If you place a piece of metal in a solution that contains ions of that metal, equilibrium will be established much faster than when simply using water as above. The position of equilibrium can also be changed by altering the concentration of ions in the solution, forming a new electrode potential (potential difference between the metal strip and the solution). This arrangement is called a half-cell.
If there is a high concentration of metal ions in a solution, the position of equilibrium will move to the right; electrons will actually be removed from the surface of the metal (electrode) as more reduction of metal ions will happen. Now, the electrode potential will be different as it will be forced to give electrons to the metal ions for a reduction reaction.
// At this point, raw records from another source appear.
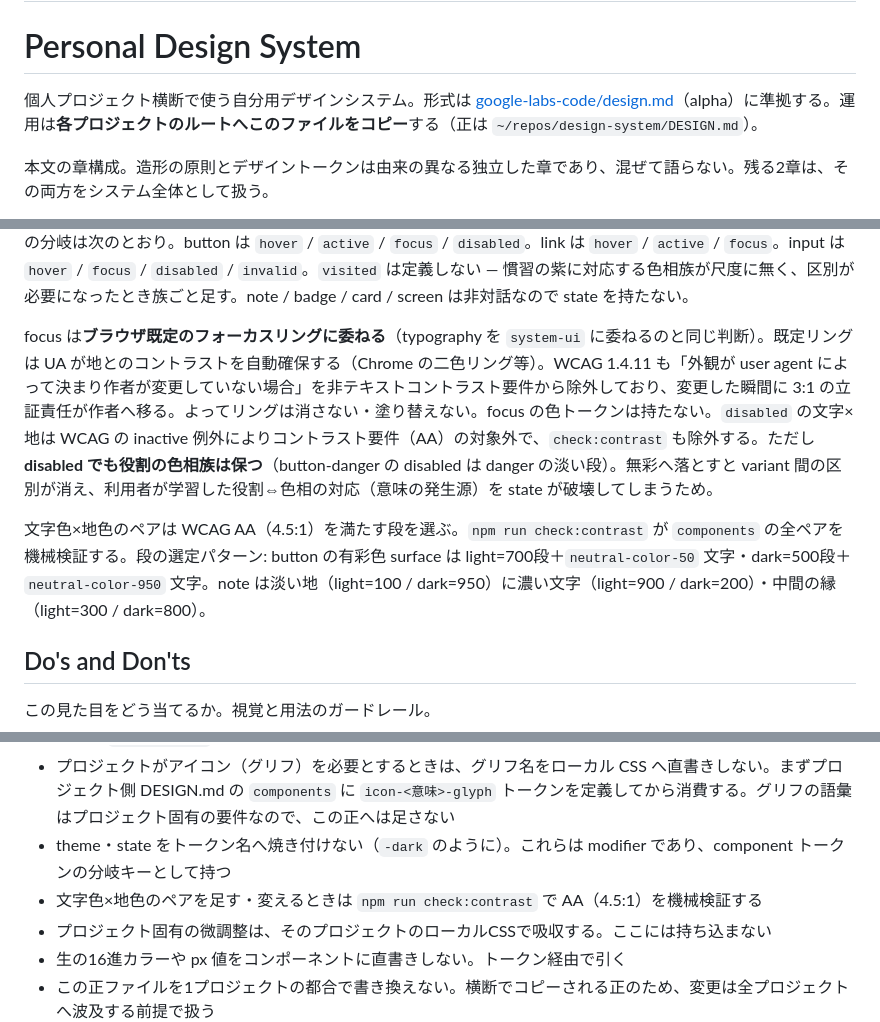
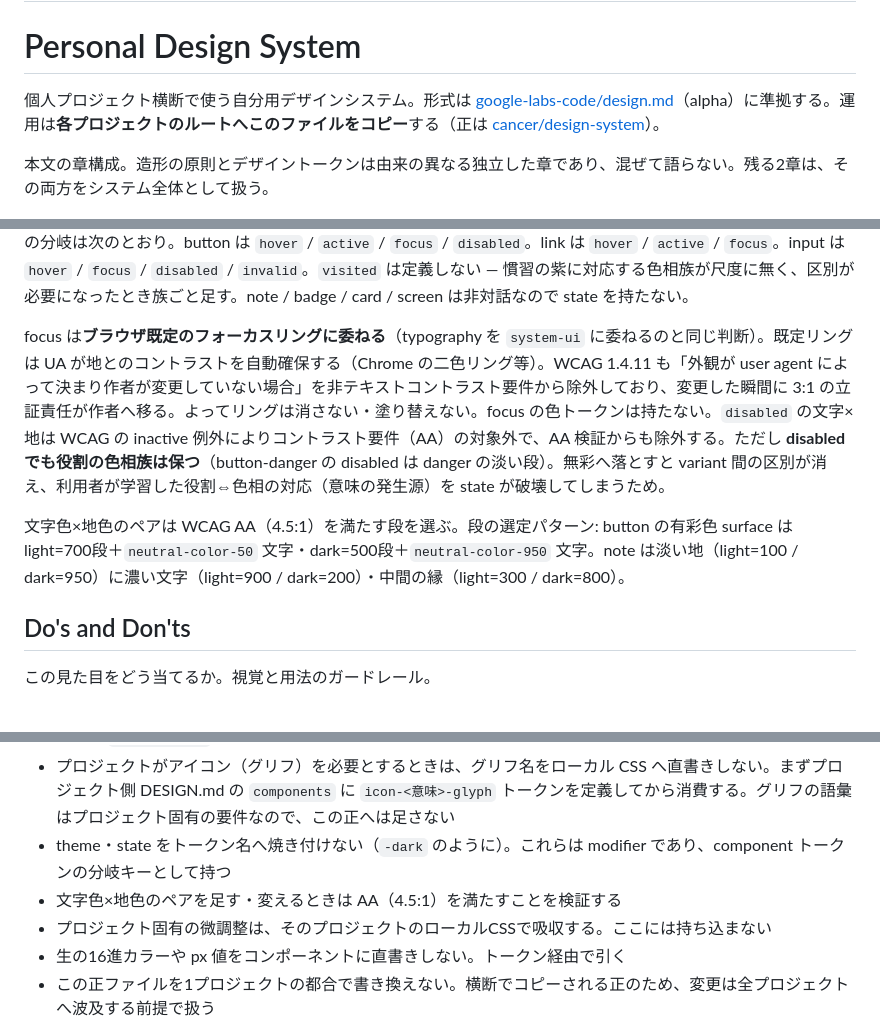
Before and after one commit to cancer/design-system, a Markdown page: DESIGN.md, 3 parts joined by grey strips. Drawn GitHub-style.

```diff
--- a/DESIGN.md
+++ b/DESIGN.md
@@ -350,7 +350,7 @@ components:
 
 # Personal Design System
 
-個人プロジェクト横断で使う自分用デザインシステム。形式は [google-labs-code/design.md](https://github.com/google-labs-code/design.md)（alpha）に準拠する。運用は**各プロジェクトのルートへこのファイルをコピー**する（正は `~/repos/design-system/DESIGN.md`）。
+個人プロジェクト横断で使う自分用デザインシステム。形式は [google-labs-code/design.md](https://github.com/google-labs-code/design.md)（alpha）に準拠する。運用は**各プロジェクトのルートへこのファイルをコピー**する（正は [cancer/design-system](https://github.com/cancer/design-system)）。
 
 本文の章構成。造形の原則とデザイントークンは由来の異なる独立した章であり、混ぜて語らない。残る2章は、その両方をシステム全体として扱う。
 
@@ -449,9 +449,9 @@ typography のトークンは、色と違い**最初から適用対象（文章
 
 theme（light/dark）や state（hover / focus 等）は、値と意味のどちらも持たない **modifier**。同じ意味単位の「見え方」を分岐させるだけで別物にはしないので、`-dark` のようにトークン名へ焼き付けず、component トークンの分岐キーとして持つ。theme は `light:` / `dark:`、state はそれに重ねて `<state>-light:` / `<state>-dark:`。theme・state で変わるのは色だけなので、分岐を持つのも色の行だけ。state の分岐は対話的 component にだけ足す。現在の分岐は次のとおり。button は `hover` / `active` / `focus` / `disabled`。link は `hover` / `active` / `focus`。input は `hover` / `focus` / `disabled` / `invalid`。`visited` は定義しない — 慣習の紫に対応する色相族が尺度に無く、区別が必要になったとき族ごと足す。note / badge / card / screen は非対話なので state を持たない。
 
-focus は**ブラウザ既定のフォーカスリングに委ねる**（typography を `system-ui` に委ねるのと同じ判断）。既定リングは UA が地とのコントラストを自動確保する（Chrome の二色リング等）。WCAG 1.4.11 も「外観が user agent によって決まり作者が変更していない場合」を非テキストコントラスト要件から除外しており、変更した瞬間に 3:1 の立証責任が作者へ移る。よってリングは消さない・塗り替えない。focus の色トークンは持たない。`disabled` の文字×地は WCAG の inactive 例外によりコントラスト要件（AA）の対象外で、`check:contrast` も除外する。ただし **disabled でも役割の色相族は保つ**（button-danger の disabled は danger の淡い段）。無彩へ落とすと variant 間の区別が消え、利用者が学習した役割⇔色相の対応（意味の発生源）を state が破壊してしまうため。
+focus は**ブラウザ既定のフォーカスリングに委ねる**（typography を `system-ui` に委ねるのと同じ判断）。既定リングは UA が地とのコントラストを自動確保する（Chrome の二色リング等）。WCAG 1.4.11 も「外観が user agent によって決まり作者が変更していない場合」を非テキストコントラスト要件から除外しており、変更した瞬間に 3:1 の立証責任が作者へ移る。よってリングは消さない・塗り替えない。focus の色トークンは持たない。`disabled` の文字×地は WCAG の inactive 例外によりコントラスト要件（AA）の対象外で、AA 検証からも除外する。ただし **disabled でも役割の色相族は保つ**（button-danger の disabled は danger の淡い段）。無彩へ落とすと variant 間の区別が消え、利用者が学習した役割⇔色相の対応（意味の発生源）を state が破壊してしまうため。
 
-文字色×地色のペアは WCAG AA（4.5:1）を満たす段を選ぶ。`npm run check:contrast` が `components` の全ペアを機械検証する。段の選定パターン: button の有彩色 surface は light=700段＋`neutral-color-50` 文字・dark=500段＋`neutral-color-950` 文字。note は淡い地（light=100 / dark=950）に濃い文字（light=900 / dark=200）・中間の縁（light=300 / dark=800）。
+文字色×地色のペアは WCAG AA（4.5:1）を満たす段を選ぶ。段の選定パターン: button の有彩色 surface は light=700段＋`neutral-color-50` 文字・dark=500段＋`neutral-color-950` 文字。note は淡い地（light=100 / dark=950）に濃い文字（light=900 / dark=200）・中間の縁（light=300 / dark=800）。
 
 ## Do's and Don'ts
 
@@ -482,7 +482,7 @@ focus は**ブラウザ既定のフォーカスリングに委ねる**（typogra
 - component トークンの値は、色なら役割層トークン（`<役割>-color-<段>`）を参照し、primitive を直接参照しない。非色（typography / rounded / spacing / shadow）なら尺度のキー（`md` / `body-sm` 等）を直接参照する。役割を定義していない値種別には、経由すべき役割層トークンが無い。文脈へ委譲する色の行だけは例外で、キーワード `currentColor` を値に持ち、分岐を持たない
 - プロジェクトがアイコン（グリフ）を必要とするときは、グリフ名をローカル CSS へ直書きしない。まずプロジェクト側 DESIGN.md の `components` に `icon-<意味>-glyph` トークンを定義してから消費する。グリフの語彙はプロジェクト固有の要件なので、この正へは足さない
 - theme・state をトークン名へ焼き付けない（`-dark` のように）。これらは modifier であり、component トークンの分岐キーとして持つ
-- 文字色×地色のペアを足す・変えるときは `npm run check:contrast` で AA（4.5:1）を機械検証する
+- 文字色×地色のペアを足す・変えるときは AA（4.5:1）を満たすことを検証する
 - プロジェクト固有の微調整は、そのプロジェクトのローカルCSSで吸収する。ここには持ち込まない
 - 生の16進カラーや px 値をコンポーネントに直書きしない。トークン経由で引く
 - この正ファイルを1プロジェクトの都合で書き換えない。横断でコピーされる正のため、変更は全プロジェクトへ波及する前提で扱う
```
Also changed, not shown: CLAUDE.md (added, +20 -0 lines).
How negative or positive the electrode potential is can be controlled by the reactivity of the metal electrode used and the concentration of its ions in the electrolyte used in the half-cell.
The absolute key thing to understand here is that the position of equilibrium in the half-cell can be changed! This is important when dealing with electrochemical cells and cell potentials – this is to come!
Take iron and zinc. Zinc is more reactive than iron, so if solid samples of both are placed in separate solutions containing their own ions, more zinc ions will be present than iron. To keep it simple, we will assume both solutions are the same concentration.
If more Zn2+ ions are present, more electrons are on the surface of the metal. More electrons on the surface of the metal electrode means the electrode has a more negative potential.
There would be fewer electrons on the iron metal strip, so the iron electrode would have a potential that is not as negative as the zinc. This means compared to the zinc half-cell, the iron half-cell would have a positive electrode potential.
Electrochemistry is all about measuring how the electrode potential of one half-cell compares to the electrode potential of another half-cell, and how these values can be used to predict reactions. When two half-cells are connected together, an electrochemical cell is formed. See Electrochemical Cells.